After five feet of driving, you realize the best places to keep your hands are the 10 and 2 o’clock positions, where you can exert the most leverage on the wheel. Surprisingly, the center gas pedal takes little time to get used to. Then again, I’m not driving the car in rush hour.
Naturally, this century-old machine works best on rural roads and the loose dirt surfaces that were predominant when it was new, slipping and sliding just enough to keep the steering a little lighter and the side loads on the wood-spoke wheels to a minimum. Blain has broken wheel spokes at speed on paved tracks and has lived to tell the tale with eyes wide. He’s added a short concrete oval around his property and encourages me to kick out the rear end for the camera, something the car does maybe a little too easily on its narrow, hard tires. Actually, rear-end wiggles are a good thing; what you don’t want is the tires loading with major g-force and then breaking traction suddenly enough to spin the car—that’s how rollovers start. Blain has fitted seatbelts but prefers to take his chances in the air rather than stay for a ride on a tumbling two-ton log of Progressive Era iron.
The Blain Motorsports Foundation took its show on the road in 2018, partnering with the Sportscar Vintage Racing Association to run a series of events as mobile historical demonstrations. Blain even designed and built a faux Model T racer with quick-disconnect couplings that can be stripped down to the frame and reassembled to (just barely) drivable condition in under 10 minutes. It’s a hilarious trackside pantomime of a Keystone Cops racing team, but at the first showing at Sonoma this past May, enough spectators thought the skit was real that they complained to the marshals about letting an unsafe car return to the track (the Model T actually gets parked immediately afterward). Back in the workshop, we are shown a 1912 Packard found in Argentina and thought to be the oldest surviving Packard racer. It has its own Packard-specific bolt sizes and thread pitches since not much was standardized back then. We also see some tulip-shaped engine valves that are the size of martini glasses, and a freshly overhauled 330-cubic-inch T-head four-cylinder out of a 1914 Case, from the familiar Wisconsin tractor company that also built cars until 1927.
Like a lot of Blain’s rescues, the Case was not much more than a pile of rust when he discovered it serving as a display shelf for potted plants in a nursery. Wartime scrap drives for the First and Second World Wars cleaned the landscape of most of America’s early racing heritage. “It was considered unpatriotic not to scrap a car you weren’t using, and most race cars had no purpose after they were done racing, so they were the first to go,” Blain explains.

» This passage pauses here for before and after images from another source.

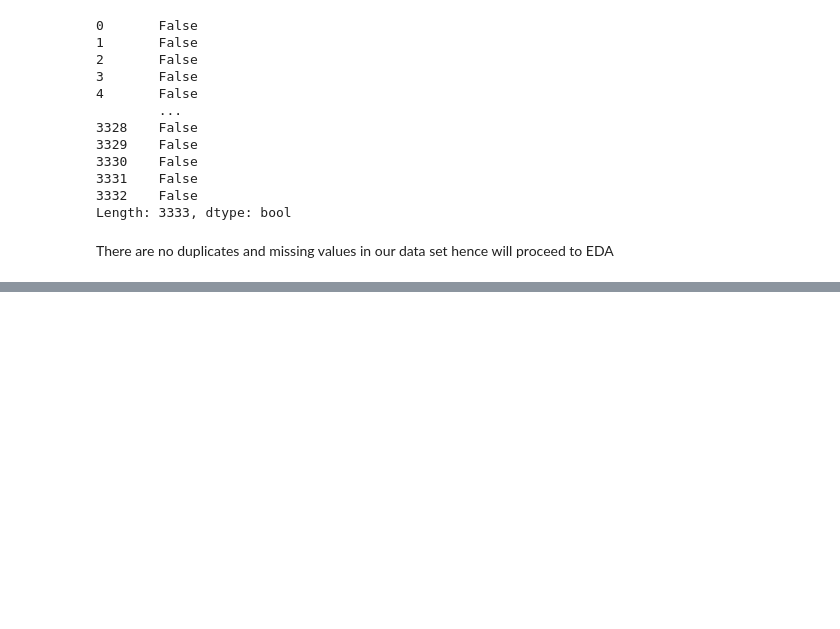
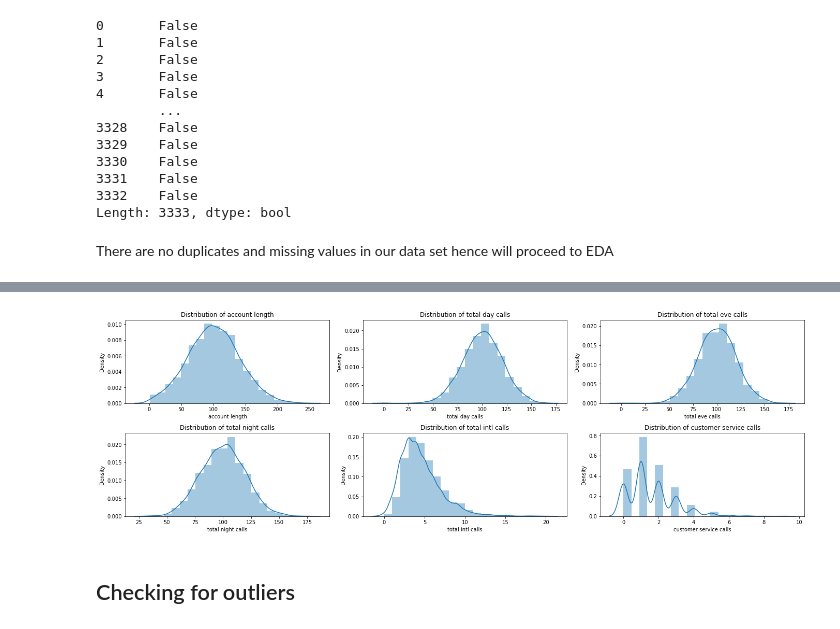
Before and after one commit to Firdosamohamed/dsc_phase3_project_, a Jupyter notebook: customer_churn_analysis.ipynb, the cells around one changed output, grey strips where cells are left out. Cells and saved outputs as stored; diff of their text form; code cells hidden in the pictures; blank space fills up the shorter version.

```diff
--- a/customer_churn_analysis.ipynb
+++ b/customer_churn_analysis.ipynb
@@ -136,0 +208,29 @@ There are no duplicates and missing values in our data set hence will proceed to
+# %%
+# Function to create distribution plots
+def plot_distributions(df, columns, bins=20, figsize=(19, 6)):
+    num_cols = len(columns)
+    num_rows = (num_cols + 2) // 3  # Calculate the number of rows needed
+    fig, ax = plt.subplots(num_rows, 3, figsize=figsize, constrained_layout=True)
+    ax = ax.flatten()  # Flatten the 2D array of axes to 1D for easier indexing
+
+    for i, column in enumerate(columns):
+        sns.distplot(df[column], bins=bins, ax=ax[i])
+        ax[i].set_title(f'Distribution of {column}')
+
+    # Hide any remaining empty subplots
+    for j in range(i + 1, len(ax)):
+        fig.delaxes(ax[j])
+
+    plt.show()
+    # Columns to plot
+columns_to_plot = [
+    'account length', 'total day calls', 'total eve calls',
+    'total night calls', 'total intl calls', 'customer service calls'
+]
+
+# Call the function
+plot_distributions(df, columns_to_plot)
+# %% [output]
+[figure, added]
+# %% [markdown]
+## Checking for outliers
```
Also changed, not shown: parts of 12 cells of this notebook.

The ones he finds were usually repurposed into street cars, hay trucks, or mobile sawmills. Blain looks for clues indicating a past life of glory, such as engines that are mounted farther rearward than normal, steering columns that sit lower, and a lack of mounting holes for road fenders. “We’re a bunch of archaeologists,” says Blain.